BRIEFLY Physicist and Nobel laureate
Robert C Richardson, who died from complications of a heart attack on 19 February at the age of 75, was a Cornell University professor who shared a Nobel Prize for a key discovery in experimental physics. He and his fellow Cornell researchers David Lee and Douglas Osheroff were awarded the Nobel for 1996 for their 1971 work on low-temperature physics involving the isotope helium- 3.
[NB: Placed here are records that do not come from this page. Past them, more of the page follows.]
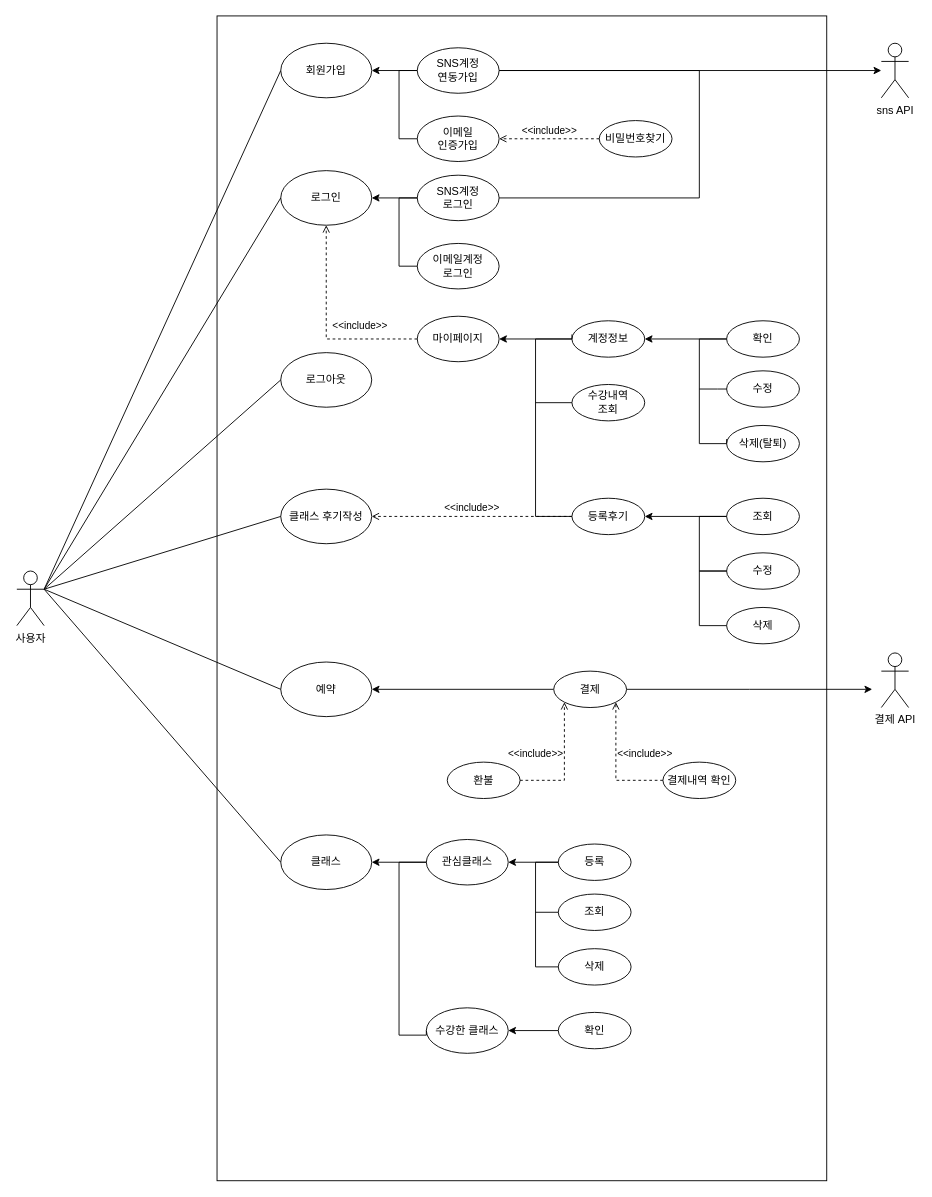
The draw.io diagram LiClassProject/라이클래스 팀프로젝트 산출물/5. 유스케이스 및 기술서/회원관리 유스케이스.drawio in jmlim1107/jmlim1107.kh, before the edit. Source tidied: cells renumbered, new cells numbered last; positions are measured from the earlier drawing's top-left corner, leaving out a move shared by most shapes. Both pictures are drawn from the tidied source at 91%, with x=0, y=0 at pixel (16, 15).
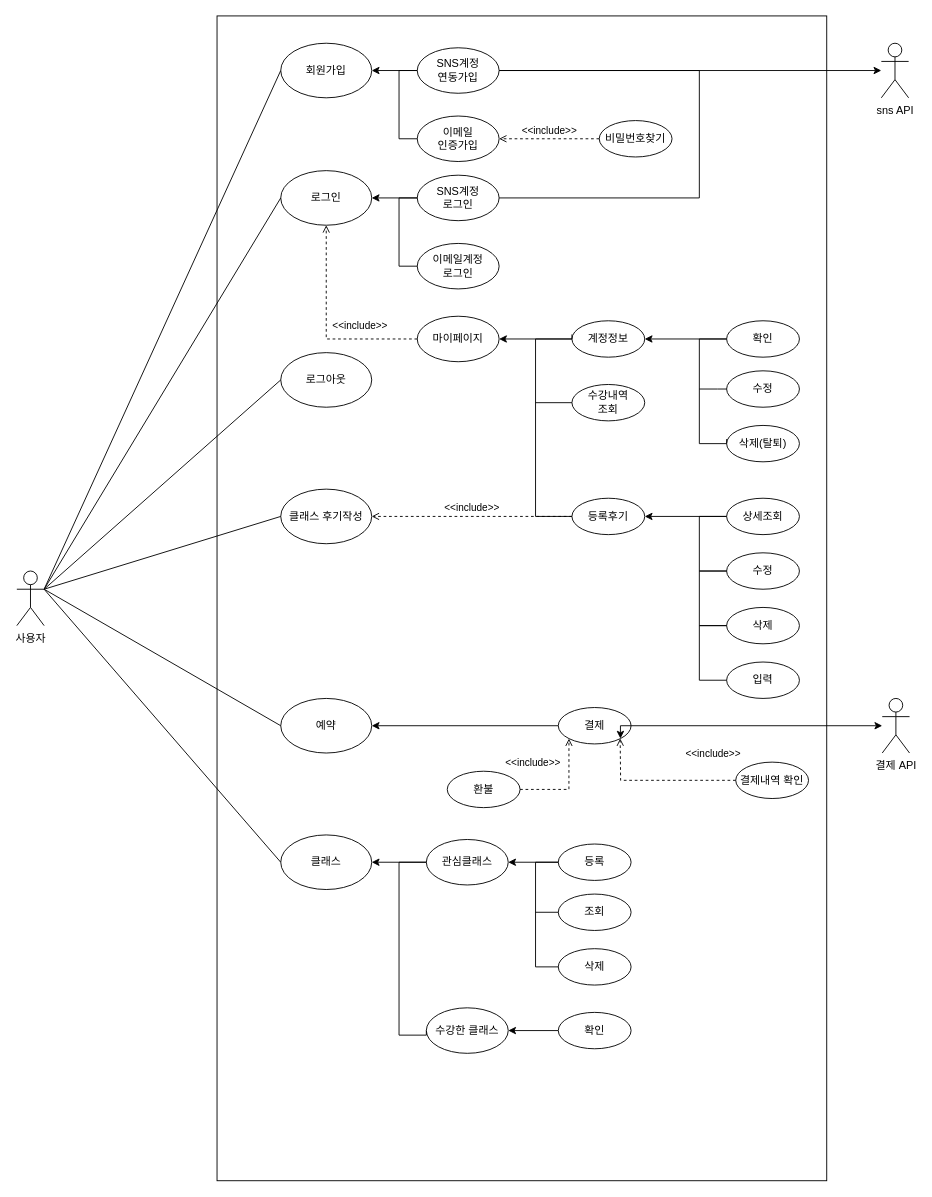
After the change.

What changed in the source:
```diff
@@
-    <mxCell id="38" value="조회" style="ellipse;whiteSpace=wrap;html=1;" parent="1" vertex="1">
+    <mxCell id="38" value="상세조회" style="ellipse;whiteSpace=wrap;html=1;" parent="1" vertex="1">
       <mxGeometry x="780" y="530" width="80" height="40" as="geometry" />
     </mxCell>
@@
     <mxCell id="44" value="예약" style="ellipse;whiteSpace=wrap;html=1;" parent="1" vertex="1">
-      <mxGeometry x="290" y="710" width="100" height="60" as="geometry" />
+      <mxGeometry x="290" y="750" width="100" height="60" as="geometry" />
     </mxCell>
@@
     <mxCell id="46" value="결제 API" style="shape=umlActor;verticalLabelPosition=bottom;verticalAlign=top;html=1;outlineConnect=0;" parent="1" vertex="1">
-      <mxGeometry x="950" y="700" width="30" height="60" as="geometry" />
+      <mxGeometry x="951" y="750" width="30" height="60" as="geometry" />
     </mxCell>
-    <mxCell id="47" style="edgeStyle=orthogonalEdgeStyle;shape=connector;rounded=0;jettySize=auto;html=1;labelBackgroundColor=default;strokeColor=default;fontFamily=Helvetica;fontSize=11;fontColor=default;endArrow=classic;" parent="1" edge="1" source="49">
-      <mxGeometry relative="1" as="geometry">
-        <mxPoint x="940" y="740" as="targetPoint" />
-      </mxGeometry>
+    <mxCell id="47" style="edgeStyle=orthogonalEdgeStyle;shape=connector;rounded=0;jettySize=auto;html=1;labelBackgroundColor=default;strokeColor=default;fontFamily=Helvetica;fontSize=11;fontColor=default;endArrow=classic;exitX=1;exitY=0.5;exitDx=0;exitDy=0;" parent="1" edge="1" source="49" target="46">
+      <mxGeometry relative="1" as="geometry" />
     </mxCell>
@@
     <mxCell id="49" value="결제" style="ellipse;whiteSpace=wrap;html=1;" parent="1" vertex="1">
-      <mxGeometry x="590" y="720" width="80" height="40" as="geometry" />
+      <mxGeometry x="595" y="760" width="80" height="40" as="geometry" />
     </mxCell>
     <mxCell id="50" value="환불" style="ellipse;whiteSpace=wrap;html=1;" parent="1" vertex="1">
-      <mxGeometry x="473" y="820" width="80" height="40" as="geometry" />
+      <mxGeometry x="473" y="830" width="80" height="40" as="geometry" />
     </mxCell>
     <mxCell id="51" value="결제내역 확인" style="ellipse;whiteSpace=wrap;html=1;" parent="1" vertex="1">
-      <mxGeometry x="710" y="820" width="80" height="40" as="geometry" />
+      <mxGeometry x="790" y="820" width="80" height="40" as="geometry" />
     </mxCell>
-    <mxCell id="52" value="&amp;lt;&amp;lt;include&amp;gt;&amp;gt;" style="html=1;verticalAlign=bottom;labelBackgroundColor=none;endArrow=open;endFill=0;dashed=1;rounded=0;strokeColor=default;fontFamily=Helvetica;fontSize=11;fontColor=default;shape=connector;entryX=1;entryY=1;entryDx=0;entryDy=0;exitX=0;exitY=0.5;exitDx=0;exitDy=0;edgeStyle=orthogonalEdgeStyle;" parent="1" edge="1" source="51" target="49">
-      <mxGeometry x="-0.71" y="-20" relative="1" as="geometry" />
+    <mxCell id="52" value="&amp;lt;&amp;lt;include&amp;gt;&amp;gt;" style="html=1;verticalAlign=bottom;labelBackgroundColor=none;endArrow=open;endFill=0;dashed=1;rounded=0;strokeColor=default;fontFamily=Helvetica;fontSize=11;fontColor=default;shape=connector;exitX=0;exitY=0.5;exitDx=0;exitDy=0;edgeStyle=orthogonalEdgeStyle;" parent="1" edge="1" source="51">
+      <mxGeometry x="-0.71" y="-20" relative="1" as="geometry">
+        <mxPoint x="663" y="794" as="targetPoint" />
+      </mxGeometry>
     </mxCell>
@@
+    <mxCell id="70" value="입력" style="ellipse;whiteSpace=wrap;html=1;" parent="1" vertex="1">
+      <mxGeometry x="780" y="710" width="80" height="40" as="geometry" />
+    </mxCell>
+    <mxCell id="71" style="edgeStyle=orthogonalEdgeStyle;rounded=0;orthogonalLoop=1;jettySize=auto;html=1;exitX=1;exitY=0.5;exitDx=0;exitDy=0;entryX=1;entryY=1;entryDx=0;entryDy=0;" parent="1" edge="1" source="49" target="49">
+      <mxGeometry relative="1" as="geometry" />
+    </mxCell>
+    <mxCell id="72" style="endArrow=none;html=1;rounded=0;labelBackgroundColor=default;strokeColor=default;fontFamily=Helvetica;fontSize=11;fontColor=default;shape=connector;entryX=0;entryY=0.5;entryDx=0;entryDy=0;edgeStyle=orthogonalEdgeStyle;exitX=0;exitY=0.5;exitDx=0;exitDy=0;" parent="1" edge="1">
+      <mxGeometry relative="1" as="geometry">
+        <mxPoint x="780" y="670" as="sourcePoint" />
+        <mxPoint x="780" y="730" as="targetPoint" />
+        <Array as="points">
+          <mxPoint x="750" y="670" />
+          <mxPoint x="750" y="730" />
+        </Array>
+      </mxGeometry>
+    </mxCell>
```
They discovered that the helium-3 can be made to flow without resistance - a state called superfluidity - at about 0.002 of a degree above absolute zero. The discovery revolutionised the field of low-temperature physics, leading to major advances in the understanding of the hydrodynamics of intricately ordered systems, the microscopic theory of electrons in metals and the range of phenomena accessible to nuclear magnetic resonance (NMR) probes. The discovery also had implications for astrophysics, from galaxy formation to the composition and nature of rotating neutron stars.
Richardson was born in Washington, DC in 1937 and attended Washington-Lee High School in Arlington, Virginia, where he said the science classes were old-fashioned. …